LONDON/SEOUL • Efforts to secure safe passage through the Strait of Hormuz are ramping up, with Britain deploying a second warship in the area and South Korea saying it may deploy its own unit as part of a multinational force for the Gulf.
Tensions have flared in the strait, a vital thoroughfare for the energy industry, in recent weeks as Iran pushes back against US sanctions that are crippling its oil exports.
Iran's Revolutionary Guard is still holding the Stena Impero, a British vessel it detained on July 20, in retaliation for British forces seizing an Iranian tanker on July 4 near Gibraltar for allegedly violating sanctions against Syria.
The tanker stand-off has escalated regional strains over renewed US sanctions on Teheran after President Donald Trump last year pulled out of the nuclear deal with Iran.
Britain yesterday ruled out swopping the seized oil tankers with Iran to dial back tensions.
"There is no quid pro quo," British Foreign Secretary Dominic Raab told BBC radio. "This is not about some kind of barter. This is about international law and the rules of the international legal system being upheld," he said.
Iranian President Hassan Rouhani had hinted earlier that he was open to a tanker swop.
The United Kingdom has deployed the HMS Duncan, one of its Type 45 destroyers, to shepherd British-flagged ships through the strait, its defence ministry said in a statement on Sunday. It will operate alongside the Royal Navy's Type 23 frigate HMS Montrose until late next month, London said.
The United States and Europe are seeking to establish separate maritime security initiatives, and the UK said last week that further measures would be taken to respond to Iran, without giving details of the plans.
"Freedom of navigation in the Strait of Hormuz is vital not just to the UK, but also our international partners and allies," British Defence Secretary Ben Wallace said in the statement. "Merchant ships must be free to travel lawfully and trade safely, anywhere in the world," he added.

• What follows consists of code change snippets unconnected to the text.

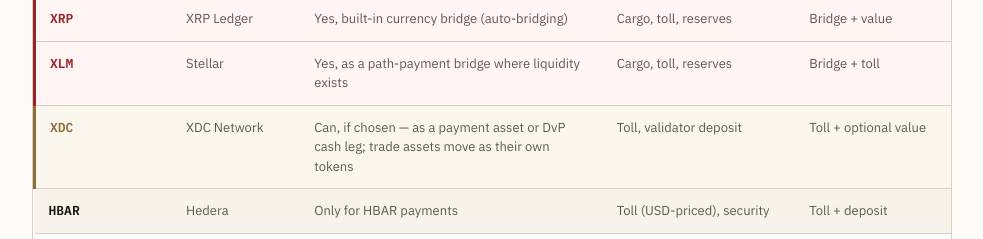
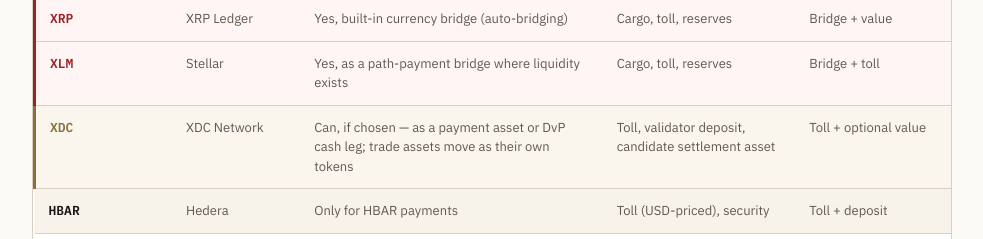
Before and after one commit to FutureXRP/XRP-Test, a plain HTML site: page blog/toll-and-cargo/index.html in a window 1280 px wide. Shown: the part 2967-3206 px from the top of the page, without its empty margins (148-1131 px from the left). Drawn offline with Linux system fonts and the light colour scheme.

Commit message:
Add settlement classification to XDC's jobs on the FN20 map
Co-Authored-By: Claude Fable 5 <noreply@anthropic.com>
Claude-Session: https://claude.ai/code/session_019uTHeWXy6ATNZn874tupM6

```diff
--- a/blog/toll-and-cargo/index.html
+++ b/blog/toll-and-cargo/index.html
@@ -281,7 +281,7 @@
         <tbody>
           <tr class="bridge-row"><td class="tok">XRP</td><td>XRP Ledger</td><td>Yes, built-in currency bridge (auto-bridging)</td><td>Cargo, toll, reserves</td><td>Bridge + value</td></tr>
           <tr class="bridge-row"><td class="tok">XLM</td><td>Stellar</td><td>Yes, as a path-payment bridge where liquidity exists</td><td>Cargo, toll, reserves</td><td>Bridge + toll</td></tr>
-          <tr class="open-row"><td class="tok">XDC</td><td>XDC Network</td><td>Can, if chosen — as a payment asset or DvP cash leg; trade assets move as their own tokens</td><td>Toll, validator deposit</td><td>Toll + optional value</td></tr>
+          <tr class="open-row"><td class="tok">XDC</td><td>XDC Network</td><td>Can, if chosen — as a payment asset or DvP cash leg; trade assets move as their own tokens</td><td>Toll, validator deposit, candidate settlement asset</td><td>Toll + optional value</td></tr>
           <tr><td class="tok">HBAR</td><td>Hedera</td><td>Only for HBAR payments</td><td>Toll (USD-priced), security</td><td>Toll + deposit</td></tr>
           <tr><td class="tok">ETH</td><td>Ethereum</td><td>In ETH transfers and some DEX routes; not required for asset settlement</td><td>Toll, staking, DeFi collateral</td><td>Mixed</td></tr>
           <tr><td class="tok">SOL</td><td>Solana</td><td>In SOL transfers and some DEX routes; not required for asset settlement</td><td>Toll, staking</td><td>Toll + deposit</td></tr>
```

Meanwhile, South Korea is considering sending its Cheonghae naval unit to the strait for participation in a US-led coalition, the Maeil Business Newspaper reported yesterday, citing an unidentified government official.
South Korea's 302-personnel Cheonghae unit includes the destroyer Dae Jo-yeong, an anti-submarine helicopter and three speedboats, according to the latest annual defence white paper.
A defence ministry spokesman, Ms Choi Hyun-soo, said the government is considering "various options to ensure South Korean vessels' safety" but nothing has been finalised.
Separately, Oman, which shares the strait with Iran, said it was in talks with "all parties" to restore stability to the waterway.
"We don't mediate, but in this case we are more concerned than others to ensure the stability of navigation," Foreign Minister Yousef bin Alawi said after discussions with Iranian officials in Teheran.
Meanwhile, Iran's foreign ministry spokesman Abbas Mousavi said yesterday the US had rejected its offer for more robust nuclear inspections in exchange for lifting sanctions because Washington is "not seeking dialogue".
BLOOMBERG, AGENCE FRANCE-PRESSE